[[ Record set, beginning ]]

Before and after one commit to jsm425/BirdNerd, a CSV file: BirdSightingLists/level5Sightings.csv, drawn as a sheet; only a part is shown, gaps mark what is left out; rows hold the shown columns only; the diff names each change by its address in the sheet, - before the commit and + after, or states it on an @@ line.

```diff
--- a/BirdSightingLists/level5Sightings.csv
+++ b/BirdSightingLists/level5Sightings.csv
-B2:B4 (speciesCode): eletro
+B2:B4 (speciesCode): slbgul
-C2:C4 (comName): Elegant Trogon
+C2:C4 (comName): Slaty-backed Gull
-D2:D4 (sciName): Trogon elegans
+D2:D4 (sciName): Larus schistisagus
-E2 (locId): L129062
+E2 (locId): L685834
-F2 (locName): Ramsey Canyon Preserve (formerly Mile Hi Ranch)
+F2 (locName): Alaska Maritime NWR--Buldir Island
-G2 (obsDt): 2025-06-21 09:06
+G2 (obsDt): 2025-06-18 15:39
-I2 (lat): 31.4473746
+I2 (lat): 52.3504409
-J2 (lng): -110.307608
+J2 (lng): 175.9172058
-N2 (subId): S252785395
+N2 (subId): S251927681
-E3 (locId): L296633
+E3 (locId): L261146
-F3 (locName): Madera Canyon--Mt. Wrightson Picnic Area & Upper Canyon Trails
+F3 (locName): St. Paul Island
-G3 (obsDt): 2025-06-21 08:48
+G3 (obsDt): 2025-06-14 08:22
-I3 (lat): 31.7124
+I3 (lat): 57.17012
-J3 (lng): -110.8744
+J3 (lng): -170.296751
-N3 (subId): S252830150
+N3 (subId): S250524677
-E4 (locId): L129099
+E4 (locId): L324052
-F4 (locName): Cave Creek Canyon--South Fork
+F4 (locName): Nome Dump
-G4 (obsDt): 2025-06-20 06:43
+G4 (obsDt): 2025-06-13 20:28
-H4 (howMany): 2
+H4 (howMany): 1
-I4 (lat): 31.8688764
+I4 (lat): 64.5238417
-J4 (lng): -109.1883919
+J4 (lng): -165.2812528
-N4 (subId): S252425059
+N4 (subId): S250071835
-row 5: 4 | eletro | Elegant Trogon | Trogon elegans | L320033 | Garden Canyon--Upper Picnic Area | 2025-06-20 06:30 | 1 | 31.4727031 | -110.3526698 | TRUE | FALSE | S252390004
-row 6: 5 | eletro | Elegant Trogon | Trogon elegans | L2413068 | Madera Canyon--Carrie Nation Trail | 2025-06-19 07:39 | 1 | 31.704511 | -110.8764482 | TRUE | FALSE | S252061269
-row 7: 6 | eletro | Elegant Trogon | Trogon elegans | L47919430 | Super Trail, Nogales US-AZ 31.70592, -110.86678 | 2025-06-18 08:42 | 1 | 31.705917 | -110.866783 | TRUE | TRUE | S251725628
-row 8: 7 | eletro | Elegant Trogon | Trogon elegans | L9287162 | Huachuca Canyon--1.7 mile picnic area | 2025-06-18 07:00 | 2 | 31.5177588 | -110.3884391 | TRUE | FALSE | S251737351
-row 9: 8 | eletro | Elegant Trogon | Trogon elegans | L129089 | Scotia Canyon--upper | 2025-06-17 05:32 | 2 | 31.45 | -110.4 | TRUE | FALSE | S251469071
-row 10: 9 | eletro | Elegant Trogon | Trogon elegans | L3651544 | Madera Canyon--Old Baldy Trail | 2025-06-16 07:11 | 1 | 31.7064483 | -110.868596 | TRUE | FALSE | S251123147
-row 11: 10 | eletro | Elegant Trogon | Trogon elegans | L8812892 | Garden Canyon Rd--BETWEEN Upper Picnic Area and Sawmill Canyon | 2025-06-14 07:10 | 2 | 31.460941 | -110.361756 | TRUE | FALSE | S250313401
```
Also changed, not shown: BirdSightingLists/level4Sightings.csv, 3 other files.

[[ Record set, end ]]

Task details
Each record, from first to last, should be returned verbatim.

Answer space
Before and after one commit to jsm425/BirdNerd, a CSV file: BirdSightingLists/level5Sightings.csv, drawn as a sheet; only a part is shown, gaps mark what is left out; rows hold the shown columns only; the diff names each change by its address in the sheet, - before the commit and + after, or states it on an @@ line.

```diff
--- a/BirdSightingLists/level5Sightings.csv
+++ b/BirdSightingLists/level5Sightings.csv
-B2:B4 (speciesCode): eletro
+B2:B4 (speciesCode): slbgul
-C2:C4 (comName): Elegant Trogon
+C2:C4 (comName): Slaty-backed Gull
-D2:D4 (sciName): Trogon elegans
+D2:D4 (sciName): Larus schistisagus
-E2 (locId): L129062
+E2 (locId): L685834
-F2 (locName): Ramsey Canyon Preserve (formerly Mile Hi Ranch)
+F2 (locName): Alaska Maritime NWR--Buldir Island
-G2 (obsDt): 2025-06-21 09:06
+G2 (obsDt): 2025-06-18 15:39
-I2 (lat): 31.4473746
+I2 (lat): 52.3504409
-J2 (lng): -110.307608
+J2 (lng): 175.9172058
-N2 (subId): S252785395
+N2 (subId): S251927681
-E3 (locId): L296633
+E3 (locId): L261146
-F3 (locName): Madera Canyon--Mt. Wrightson Picnic Area & Upper Canyon Trails
+F3 (locName): St. Paul Island
-G3 (obsDt): 2025-06-21 08:48
+G3 (obsDt): 2025-06-14 08:22
-I3 (lat): 31.7124
+I3 (lat): 57.17012
-J3 (lng): -110.8744
+J3 (lng): -170.296751
-N3 (subId): S252830150
+N3 (subId): S250524677
-E4 (locId): L129099
+E4 (locId): L324052
-F4 (locName): Cave Creek Canyon--South Fork
+F4 (locName): Nome Dump
-G4 (obsDt): 2025-06-20 06:43
+G4 (obsDt): 2025-06-13 20:28
-H4 (howMany): 2
+H4 (howMany): 1
-I4 (lat): 31.8688764
+I4 (lat): 64.5238417
-J4 (lng): -109.1883919
+J4 (lng): -165.2812528
-N4 (subId): S252425059
+N4 (subId): S250071835
-row 5: 4 | eletro | Elegant Trogon | Trogon elegans | L320033 | Garden Canyon--Upper Picnic Area | 2025-06-20 06:30 | 1 | 31.4727031 | -110.3526698 | TRUE | FALSE | S252390004
-row 6: 5 | eletro | Elegant Trogon | Trogon elegans | L2413068 | Madera Canyon--Carrie Nation Trail | 2025-06-19 07:39 | 1 | 31.704511 | -110.8764482 | TRUE | FALSE | S252061269
-row 7: 6 | eletro | Elegant Trogon | Trogon elegans | L47919430 | Super Trail, Nogales US-AZ 31.70592, -110.86678 | 2025-06-18 08:42 | 1 | 31.705917 | -110.866783 | TRUE | TRUE | S251725628
-row 8: 7 | eletro | Elegant Trogon | Trogon elegans | L9287162 | Huachuca Canyon--1.7 mile picnic area | 2025-06-18 07:00 | 2 | 31.5177588 | -110.3884391 | TRUE | FALSE | S251737351
-row 9: 8 | eletro | Elegant Trogon | Trogon elegans | L129089 | Scotia Canyon--upper | 2025-06-17 05:32 | 2 | 31.45 | -110.4 | TRUE | FALSE | S251469071
-row 10: 9 | eletro | Elegant Trogon | Trogon elegans | L3651544 | Madera Canyon--Old Baldy Trail | 2025-06-16 07:11 | 1 | 31.7064483 | -110.868596 | TRUE | FALSE | S251123147
-row 11: 10 | eletro | Elegant Trogon | Trogon elegans | L8812892 | Garden Canyon Rd--BETWEEN Upper Picnic Area and Sawmill Canyon | 2025-06-14 07:10 | 2 | 31.460941 | -110.361756 | TRUE | FALSE | S250313401
```
Also changed, not shown: BirdSightingLists/level4Sightings.csv, 3 other files.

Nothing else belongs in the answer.